--- START ---
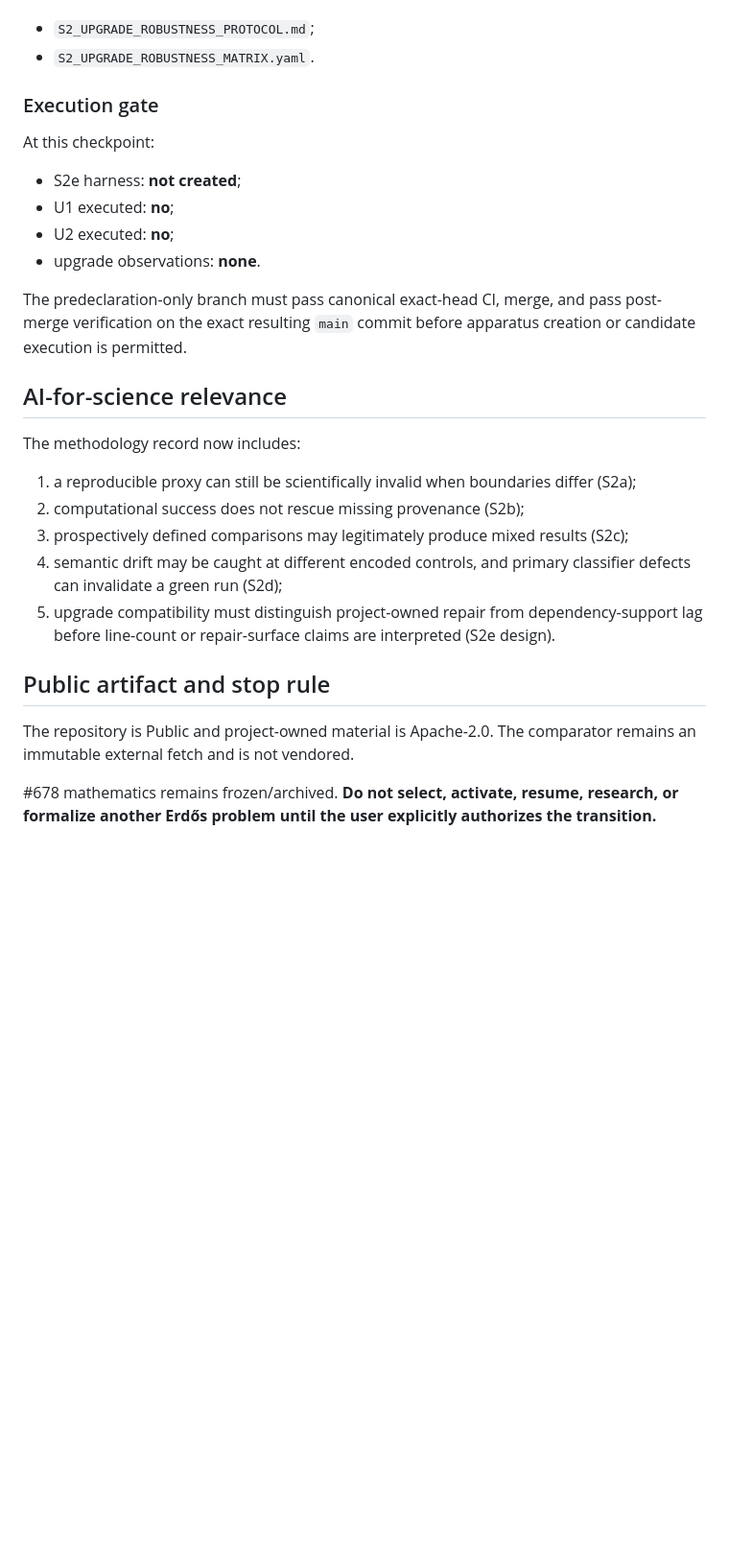
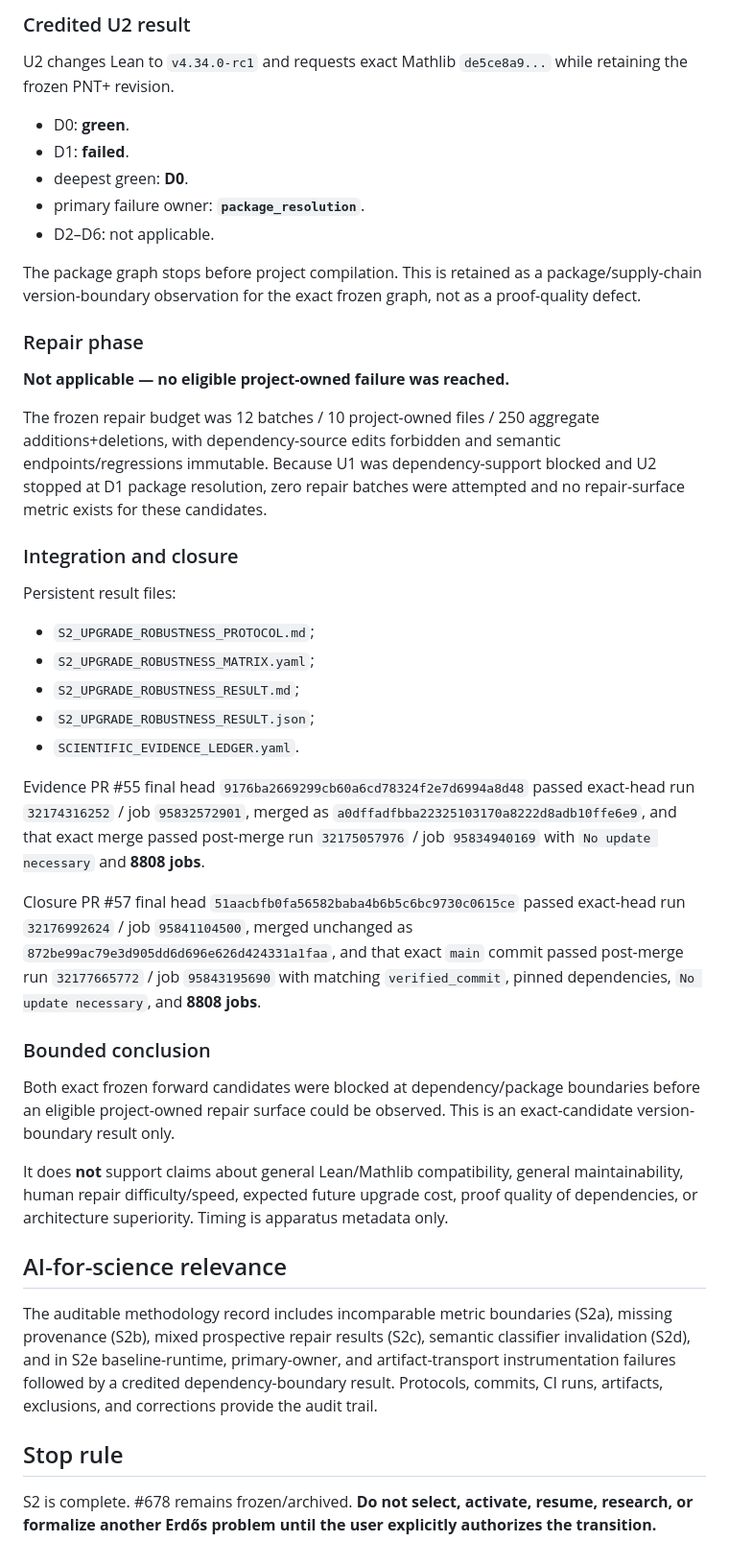
Before and after one commit to scientifica007/Erdos_Solving, a Markdown page: problems/678/README.md, the part around one of its changes. Shown at 96% size. Rendered like a GitHub page; blank space fills up the shorter version.

```diff
--- a/problems/678/README.md
+++ b/problems/678/README.md
@@ -103,30 +91,45 @@ Full prospective definitions:
+### Credited U2 result
+
+U2 changes Lean to `v4.34.0-rc1` and requests exact Mathlib `de5ce8a9...` while retaining the frozen PNT+ revision.
+
+- D0: **green**.
+- D1: **failed**.
+- deepest green: **D0**.
+- primary failure owner: **`package_resolution`**.
+- D2–D6: not applicable.
+
+The package graph stops before project compilation. This is retained as a package/supply-chain version-boundary observation for the exact frozen graph, not as a proof-quality defect.
+
+### Repair phase
+
+**Not applicable — no eligible project-owned failure was reached.**
+
+The frozen repair budget was 12 batches / 10 project-owned files / 250 aggregate additions+deletions, with dependency-source edits forbidden and semantic endpoints/regressions immutable. Because U1 was dependency-support blocked and U2 stopped at D1 package resolution, zero repair batches were attempted and no repair-surface metric exists for these candidates.
+
+### Integration and closure
+
+Persistent result files:
 
 - `S2_UPGRADE_ROBUSTNESS_PROTOCOL.md`;
-- `S2_UPGRADE_ROBUSTNESS_MATRIX.yaml`.
+- `S2_UPGRADE_ROBUSTNESS_MATRIX.yaml`;
+- `S2_UPGRADE_ROBUSTNESS_RESULT.md`;
+- `S2_UPGRADE_ROBUSTNESS_RESULT.json`;
+- `SCIENTIFIC_EVIDENCE_LEDGER.yaml`.
 
-### Execution gate
+Evidence PR #55 final head `9176ba2669299cb60a6cd78324f2e7d6994a8d48` passed exact-head run `32174316252` / job `95832572901`, merged as `a0dffadfbba22325103170a8222d8adb10ffe6e9`, and that exact merge passed post-merge run `32175057976` / job `95834940169` with `No update necessary` and **8808 jobs**.
 
-At this checkpoint:
+Closure PR #57 final head `51aacbfb0fa56582baba4b6b5c6bc9730c0615ce` passed exact-head run `32176992624` / job `95841104500`, merged unchanged as `872be99ac79e3d905dd6d696e626d424331a1faa`, and that exact `main` commit passed post-merge run `32177665772` / job `95843195690` with matching `verified_commit`, pinned dependencies, `No update necessary`, and **8808 jobs**.
 
-- S2e harness: **not created**;
-- U1 executed: **no**;
-- U2 executed: **no**;
-- upgrade observations: **none**.
+### Bounded conclusion
 
-The predeclaration-only branch must pass canonical exact-head CI, merge, and pass post-merge verification on the exact resulting `main` commit before apparatus creation or candidate execution is permitted.
+Both exact frozen forward candidates were blocked at dependency/package boundaries before an eligible project-owned repair surface could be observed. This is an exact-candidate version-boundary result only.
+
+It does **not** support claims about general Lean/Mathlib compatibility, general maintainability, human repair difficulty/speed, expected future upgrade cost, proof quality of dependencies, or architecture superiority. Timing is apparatus metadata only.
 
 ## AI-for-science relevance
 
-The methodology record now includes:
+The auditable methodology record includes incomparable metric boundaries (S2a), missing provenance (S2b), mixed prospective repair results (S2c), semantic classifier invalidation (S2d), and in S2e baseline-runtime, primary-owner, and artifact-transport instrumentation failures followed by a credited dependency-boundary result. Protocols, commits, CI runs, artifacts, exclusions, and corrections provide the audit trail.
 
-1. a reproducible proxy can still be scientifically invalid when boundaries differ (S2a);
-2. computational success does not rescue missing provenance (S2b);
-3. prospectively defined comparisons may legitimately produce mixed results (S2c);
-4. semantic drift may be caught at different encoded controls, and primary classifier defects can invalidate a green run (S2d);
-5. upgrade compatibility must distinguish project-owned repair from dependency-support lag before line-count or repair-surface claims are interpreted (S2e design).
+## Stop rule
 
-## Public artifact and stop rule
-
-The repository is Public and project-owned material is Apache-2.0. The comparator remains an immutable external fetch and is not vendored.
-
-#678 mathematics remains frozen/archived. **Do not select, activate, resume, research, or formalize another Erdős problem until the user explicitly authorizes the transition.**
+S2 is complete. #678 remains frozen/archived. **Do not select, activate, resume, research, or formalize another Erdős problem until the user explicitly authorizes the transition.**
```
Also changed, not shown: other parts of problems/678/README.md (+51 -63 lines).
--- END ---
→ **TASK GOAL**:
Set apart and copy each line of the records that holds the word "changes".

→ **ANSWER SECTION**:
Before and after one commit to scientifica007/Erdos_Solving, a Markdown page: problems/678/README.md, the part around one of its changes. Shown at 96% size. Rendered like a GitHub page; blank space fills up the shorter version.
+U2 changes Lean to `v4.34.0-rc1` and requests exact Mathlib `de5ce8a9...` while retaining the frozen PNT+ revision.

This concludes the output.